* How to complete this task: Tell me, please, how many lines in the records below include the word "industry". Give no more than the number.

* Dataset entries:
-- Opening Marker --

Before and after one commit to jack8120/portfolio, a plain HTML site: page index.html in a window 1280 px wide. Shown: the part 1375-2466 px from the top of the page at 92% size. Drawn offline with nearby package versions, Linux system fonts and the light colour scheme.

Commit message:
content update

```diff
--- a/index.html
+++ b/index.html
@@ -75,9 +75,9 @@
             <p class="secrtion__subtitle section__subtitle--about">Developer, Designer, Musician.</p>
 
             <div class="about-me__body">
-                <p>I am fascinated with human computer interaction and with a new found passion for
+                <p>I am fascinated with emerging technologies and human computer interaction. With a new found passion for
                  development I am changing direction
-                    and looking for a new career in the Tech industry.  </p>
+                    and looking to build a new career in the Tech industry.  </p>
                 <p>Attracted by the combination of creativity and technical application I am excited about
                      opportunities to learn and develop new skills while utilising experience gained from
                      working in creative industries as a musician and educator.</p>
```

-- Closing Marker --

* The answer: 2